- _To do_: Scan the records for the string "Speaker" and copy every line that holds it.

- _Provided information_:
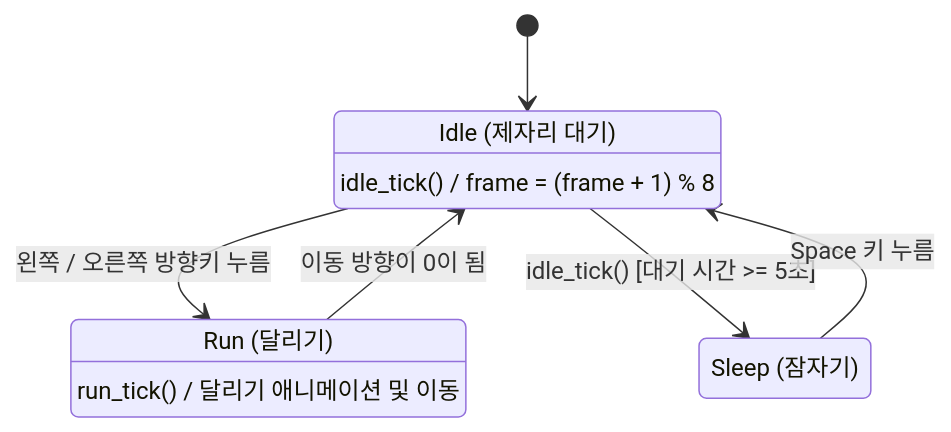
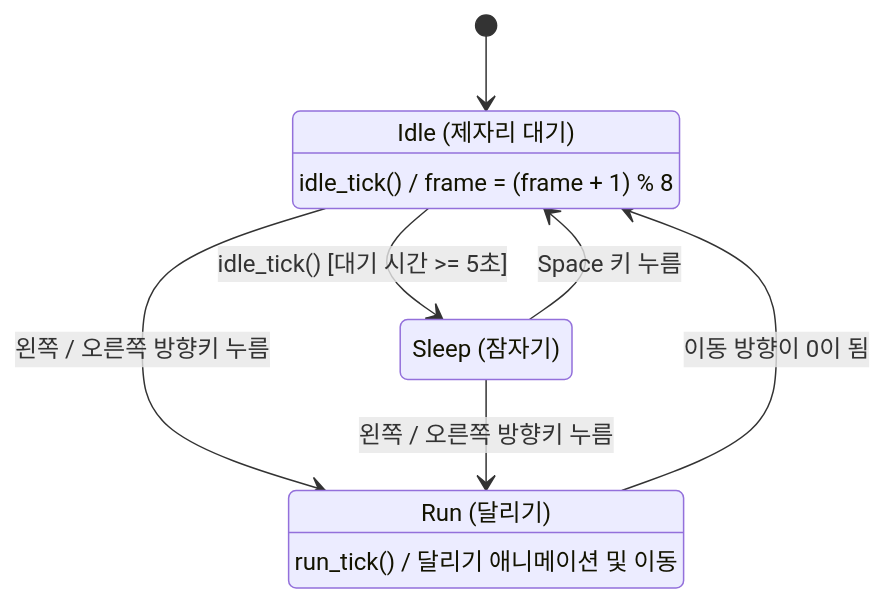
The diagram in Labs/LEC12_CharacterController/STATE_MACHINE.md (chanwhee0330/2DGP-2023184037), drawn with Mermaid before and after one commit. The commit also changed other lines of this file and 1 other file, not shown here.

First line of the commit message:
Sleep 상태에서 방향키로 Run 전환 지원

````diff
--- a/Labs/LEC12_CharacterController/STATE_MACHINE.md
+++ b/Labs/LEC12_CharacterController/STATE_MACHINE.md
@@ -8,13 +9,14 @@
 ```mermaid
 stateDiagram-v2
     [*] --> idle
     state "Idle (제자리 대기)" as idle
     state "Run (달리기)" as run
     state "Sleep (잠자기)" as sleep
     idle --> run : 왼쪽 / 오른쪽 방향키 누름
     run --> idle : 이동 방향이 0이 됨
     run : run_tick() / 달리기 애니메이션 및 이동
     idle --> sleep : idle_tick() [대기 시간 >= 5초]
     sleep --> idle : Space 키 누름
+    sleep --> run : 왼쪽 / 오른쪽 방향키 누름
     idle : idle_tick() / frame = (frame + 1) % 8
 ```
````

* * *

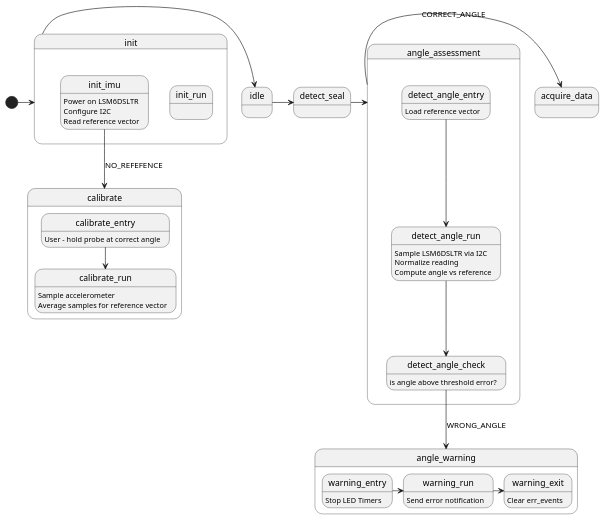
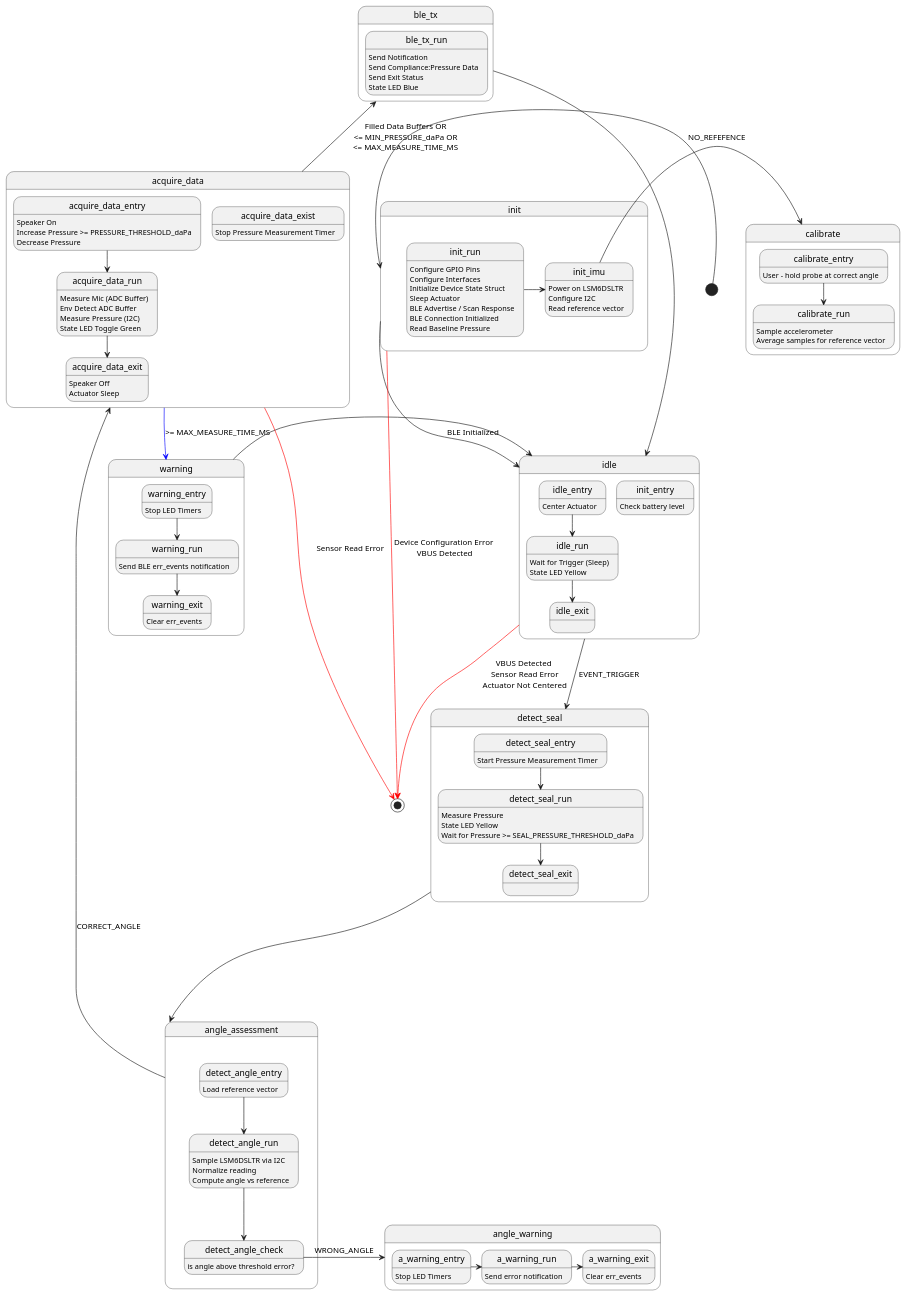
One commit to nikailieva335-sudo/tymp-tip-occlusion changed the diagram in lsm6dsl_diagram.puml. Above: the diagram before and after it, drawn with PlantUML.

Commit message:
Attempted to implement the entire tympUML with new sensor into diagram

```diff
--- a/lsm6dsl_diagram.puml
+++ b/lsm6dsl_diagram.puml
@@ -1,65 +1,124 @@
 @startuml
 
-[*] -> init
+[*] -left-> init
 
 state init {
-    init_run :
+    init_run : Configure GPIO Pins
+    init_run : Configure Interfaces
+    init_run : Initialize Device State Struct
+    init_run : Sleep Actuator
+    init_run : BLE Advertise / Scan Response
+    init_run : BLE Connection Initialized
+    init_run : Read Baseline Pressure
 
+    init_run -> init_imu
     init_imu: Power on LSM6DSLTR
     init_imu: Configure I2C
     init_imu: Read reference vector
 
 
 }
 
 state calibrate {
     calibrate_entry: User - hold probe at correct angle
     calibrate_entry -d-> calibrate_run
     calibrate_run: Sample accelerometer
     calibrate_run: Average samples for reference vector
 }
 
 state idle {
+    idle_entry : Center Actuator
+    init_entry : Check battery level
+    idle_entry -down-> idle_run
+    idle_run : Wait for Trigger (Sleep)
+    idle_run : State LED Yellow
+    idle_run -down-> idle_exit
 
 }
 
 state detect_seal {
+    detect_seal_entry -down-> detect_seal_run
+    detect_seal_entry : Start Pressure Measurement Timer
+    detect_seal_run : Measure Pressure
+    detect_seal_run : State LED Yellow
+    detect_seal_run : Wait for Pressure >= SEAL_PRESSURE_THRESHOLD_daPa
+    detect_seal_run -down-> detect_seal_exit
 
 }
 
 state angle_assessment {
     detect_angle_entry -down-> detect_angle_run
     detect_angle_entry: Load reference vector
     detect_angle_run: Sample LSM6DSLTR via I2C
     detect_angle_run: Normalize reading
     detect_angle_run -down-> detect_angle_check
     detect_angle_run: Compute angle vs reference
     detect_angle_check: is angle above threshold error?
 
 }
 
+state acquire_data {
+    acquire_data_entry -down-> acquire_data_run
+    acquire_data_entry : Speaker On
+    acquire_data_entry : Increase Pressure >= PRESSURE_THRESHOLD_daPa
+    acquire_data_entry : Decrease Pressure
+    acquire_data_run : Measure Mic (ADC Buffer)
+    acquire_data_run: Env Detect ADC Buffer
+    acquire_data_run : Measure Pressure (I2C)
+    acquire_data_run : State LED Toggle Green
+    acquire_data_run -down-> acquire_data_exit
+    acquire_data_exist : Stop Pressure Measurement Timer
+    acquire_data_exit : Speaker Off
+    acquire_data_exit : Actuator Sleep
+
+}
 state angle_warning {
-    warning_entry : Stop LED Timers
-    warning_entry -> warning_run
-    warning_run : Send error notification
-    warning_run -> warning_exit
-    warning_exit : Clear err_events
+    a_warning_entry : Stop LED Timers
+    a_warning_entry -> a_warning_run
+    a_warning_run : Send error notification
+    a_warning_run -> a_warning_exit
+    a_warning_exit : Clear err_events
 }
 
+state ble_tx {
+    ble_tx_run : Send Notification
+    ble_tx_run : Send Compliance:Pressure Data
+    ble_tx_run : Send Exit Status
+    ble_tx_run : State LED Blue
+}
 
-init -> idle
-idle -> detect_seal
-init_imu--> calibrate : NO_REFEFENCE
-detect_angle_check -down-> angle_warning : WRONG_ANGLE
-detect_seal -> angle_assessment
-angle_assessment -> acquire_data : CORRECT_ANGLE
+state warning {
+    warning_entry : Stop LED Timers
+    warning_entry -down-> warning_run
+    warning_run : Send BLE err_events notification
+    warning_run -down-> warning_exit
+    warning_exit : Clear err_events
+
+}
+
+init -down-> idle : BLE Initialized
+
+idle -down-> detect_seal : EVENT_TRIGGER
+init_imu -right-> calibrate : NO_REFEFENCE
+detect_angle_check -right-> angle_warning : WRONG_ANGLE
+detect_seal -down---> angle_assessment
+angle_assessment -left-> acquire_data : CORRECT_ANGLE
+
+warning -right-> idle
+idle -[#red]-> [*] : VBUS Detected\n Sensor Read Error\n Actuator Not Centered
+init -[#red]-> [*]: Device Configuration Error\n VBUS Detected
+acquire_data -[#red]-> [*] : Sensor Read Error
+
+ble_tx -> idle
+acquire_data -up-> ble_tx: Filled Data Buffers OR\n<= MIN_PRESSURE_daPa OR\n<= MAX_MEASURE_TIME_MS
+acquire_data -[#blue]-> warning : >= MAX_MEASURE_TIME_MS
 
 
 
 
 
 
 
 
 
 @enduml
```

--

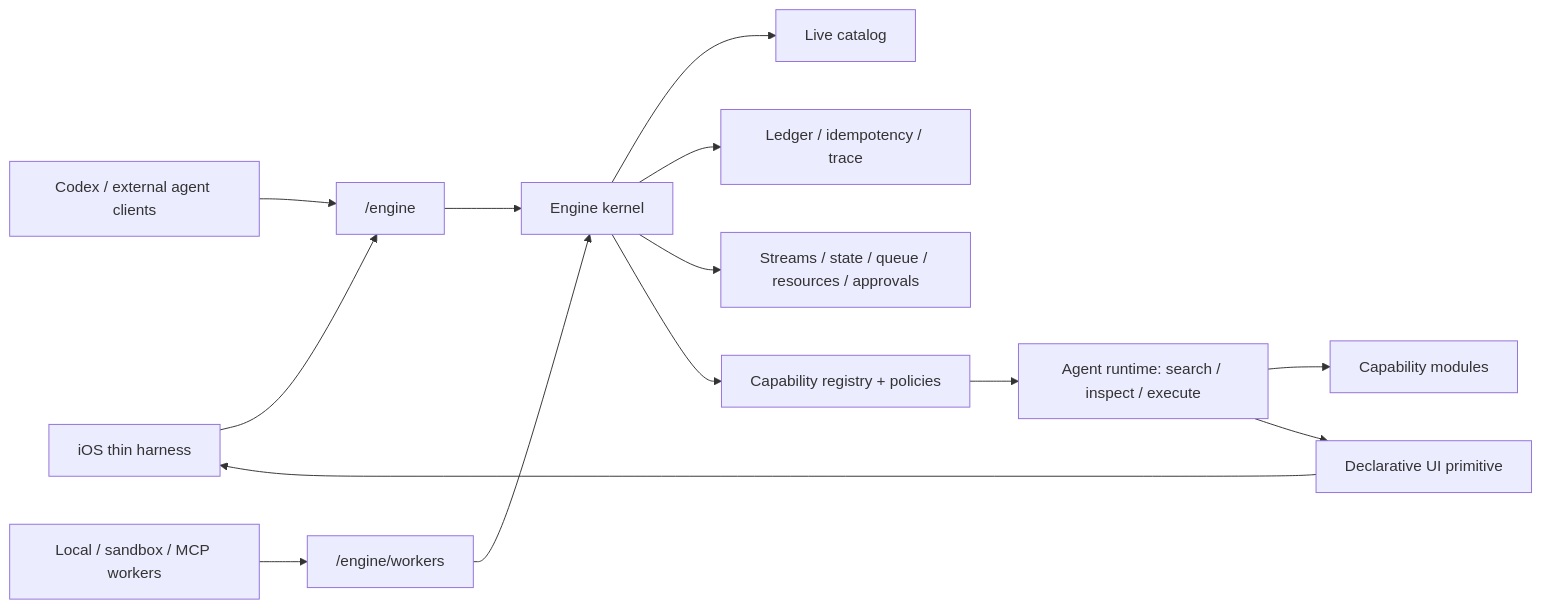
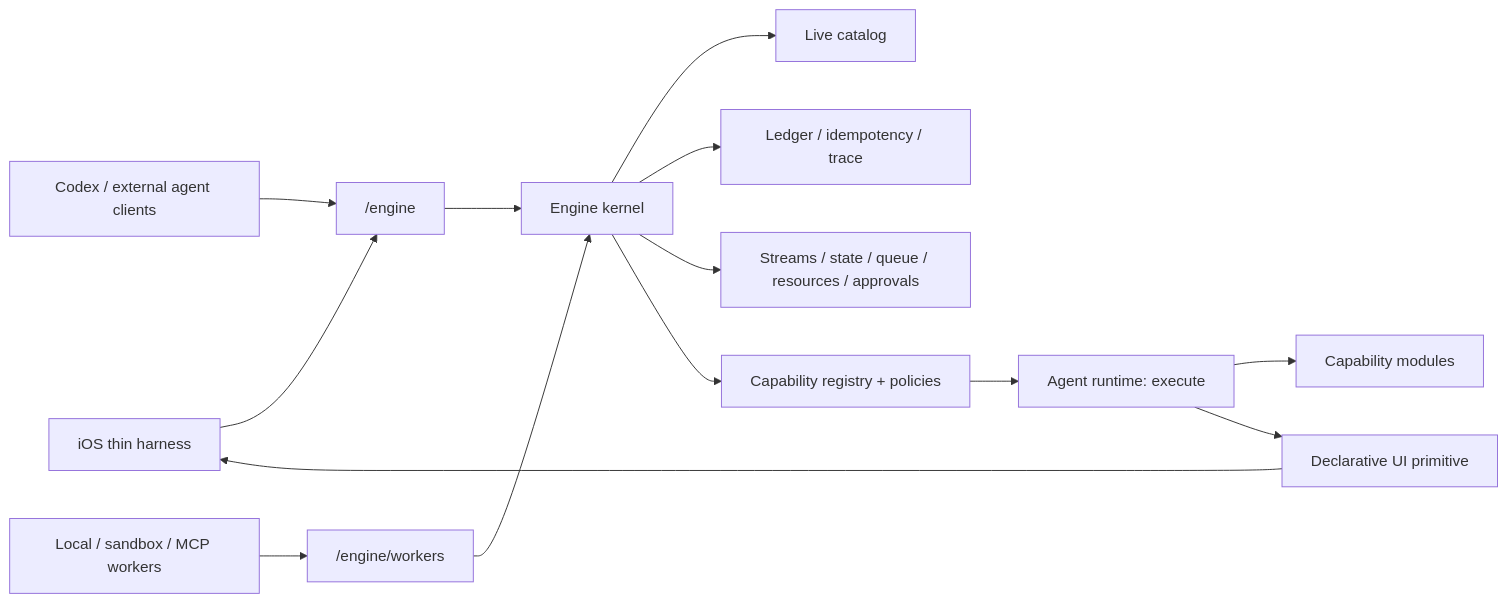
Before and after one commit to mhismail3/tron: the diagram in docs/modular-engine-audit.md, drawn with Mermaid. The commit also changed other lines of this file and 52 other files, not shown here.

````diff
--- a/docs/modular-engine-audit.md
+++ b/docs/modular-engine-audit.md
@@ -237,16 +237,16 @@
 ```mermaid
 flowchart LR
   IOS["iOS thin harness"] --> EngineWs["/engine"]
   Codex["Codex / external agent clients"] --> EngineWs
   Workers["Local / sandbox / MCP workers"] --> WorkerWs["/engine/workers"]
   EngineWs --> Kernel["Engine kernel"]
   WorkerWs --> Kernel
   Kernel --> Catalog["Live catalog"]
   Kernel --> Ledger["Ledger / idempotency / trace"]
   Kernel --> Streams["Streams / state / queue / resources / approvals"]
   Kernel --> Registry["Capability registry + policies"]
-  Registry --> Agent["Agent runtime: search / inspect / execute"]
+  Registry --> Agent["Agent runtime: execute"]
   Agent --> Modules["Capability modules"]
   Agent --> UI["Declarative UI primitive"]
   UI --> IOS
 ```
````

- _Your response_:
+    acquire_data_entry : Speaker On
+    acquire_data_exit : Speaker Off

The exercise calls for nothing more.